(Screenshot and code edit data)
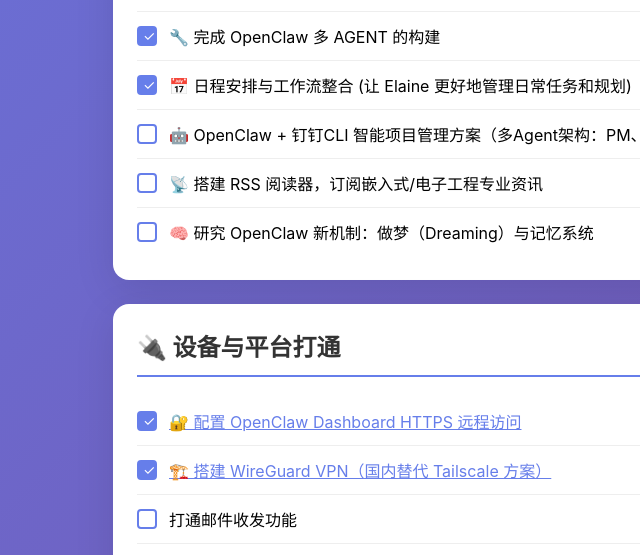
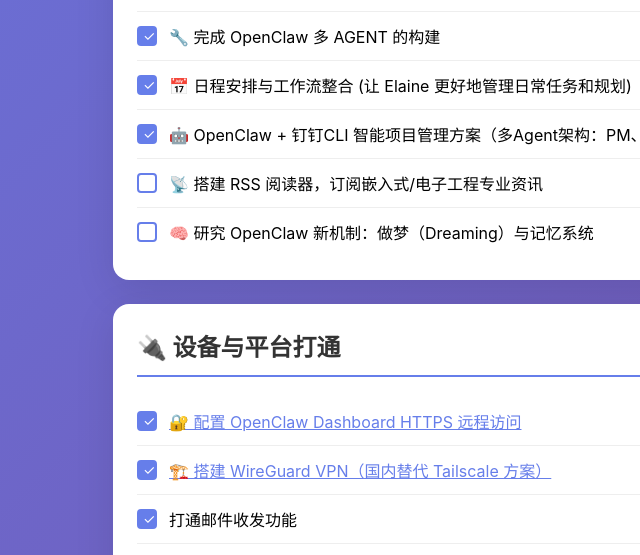
Before and after one commit to Elliot-Zzz/workspace, a plain HTML site: page index.html in a window 1280 px wide. Shown: the part 1163-1718 px from the top of the page, 47-687 px from the left. Drawn offline with Linux system fonts and the light colour scheme.

Commit message:
chore: mark mail and multi-agent project mgmt as completed

```diff
--- a/index.html
+++ b/index.html
@@ -65,7 +65,7 @@
                 <li><span class="checkbox checked"></span>🤖 完成 SKILL 的建立（基于 Kilo Code/Open Code 嵌入式调试）</li>
                 <li><span class="checkbox checked"></span>🔧 完成 OpenClaw 多 AGENT 的构建</li>
                 <li><span class="checkbox checked"></span>📅 日程安排与工作流整合 (让 Elaine 更好地管理日常任务和规划)</li>
-                <li><span class="checkbox"></span>🤖 OpenClaw + 钉钉CLI 智能项目管理方案（多Agent架构：PM、开发、测试、运维、文档）</li>
+                <li><span class="checkbox checked"></span>🤖 OpenClaw + 钉钉CLI 智能项目管理方案（多Agent架构：PM、开发、测试、运维、文档）</li>
                 <li><span class="checkbox"></span>📡 搭建 RSS 阅读器，订阅嵌入式/电子工程专业资讯</li>
                 <li><span class="checkbox"></span>🧠 研究 OpenClaw 新机制：做梦（Dreaming）与记忆系统</li>
             </ul>
@@ -76,7 +76,7 @@
             <ul class="task-list">
                 <li><span class="checkbox checked"></span><a href="https-guide.html" style="color:#667eea;">🔐 配置 OpenClaw Dashboard HTTPS 远程访问</a></li>
                 <li><span class="checkbox checked"></span><a href="blog/wireguard-vpn-guide.html" style="color:#667eea;">🏗️ 搭建 WireGuard VPN（国内替代 Tailscale 方案）</a></li>
-                <li><span class="checkbox"></span>打通邮件收发功能</li>
+                <li><span class="checkbox checked"></span>打通邮件收发功能</li>
                 <li><span class="checkbox"></span>打通淘宝购物</li>
                 <li><span class="checkbox checked"></span>打通钉钉</li>
                 <li><span class="checkbox checked"></span>优化钉钉卡片设计</li>
```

◆ Assignment
Every entry above, pictures excluded, needs to be duplicated exactly.

◆ Answer space
Before and after one commit to Elliot-Zzz/workspace, a plain HTML site: page index.html in a window 1280 px wide. Shown: the part 1163-1718 px from the top of the page, 47-687 px from the left. Drawn offline with Linux system fonts and the light colour scheme.

Commit message:
chore: mark mail and multi-agent project mgmt as completed

```diff
--- a/index.html
+++ b/index.html
@@ -65,7 +65,7 @@
                 <li><span class="checkbox checked"></span>🤖 完成 SKILL 的建立（基于 Kilo Code/Open Code 嵌入式调试）</li>
                 <li><span class="checkbox checked"></span>🔧 完成 OpenClaw 多 AGENT 的构建</li>
                 <li><span class="checkbox checked"></span>📅 日程安排与工作流整合 (让 Elaine 更好地管理日常任务和规划)</li>
-                <li><span class="checkbox"></span>🤖 OpenClaw + 钉钉CLI 智能项目管理方案（多Agent架构：PM、开发、测试、运维、文档）</li>
+                <li><span class="checkbox checked"></span>🤖 OpenClaw + 钉钉CLI 智能项目管理方案（多Agent架构：PM、开发、测试、运维、文档）</li>
                 <li><span class="checkbox"></span>📡 搭建 RSS 阅读器，订阅嵌入式/电子工程专业资讯</li>
                 <li><span class="checkbox"></span>🧠 研究 OpenClaw 新机制：做梦（Dreaming）与记忆系统</li>
             </ul>
@@ -76,7 +76,7 @@
             <ul class="task-list">
                 <li><span class="checkbox checked"></span><a href="https-guide.html" style="color:#667eea;">🔐 配置 OpenClaw Dashboard HTTPS 远程访问</a></li>
                 <li><span class="checkbox checked"></span><a href="blog/wireguard-vpn-guide.html" style="color:#667eea;">🏗️ 搭建 WireGuard VPN（国内替代 Tailscale 方案）</a></li>
-                <li><span class="checkbox"></span>打通邮件收发功能</li>
+                <li><span class="checkbox checked"></span>打通邮件收发功能</li>
                 <li><span class="checkbox"></span>打通淘宝购物</li>
                 <li><span class="checkbox checked"></span>打通钉钉</li>
                 <li><span class="checkbox checked"></span>优化钉钉卡片设计</li>
```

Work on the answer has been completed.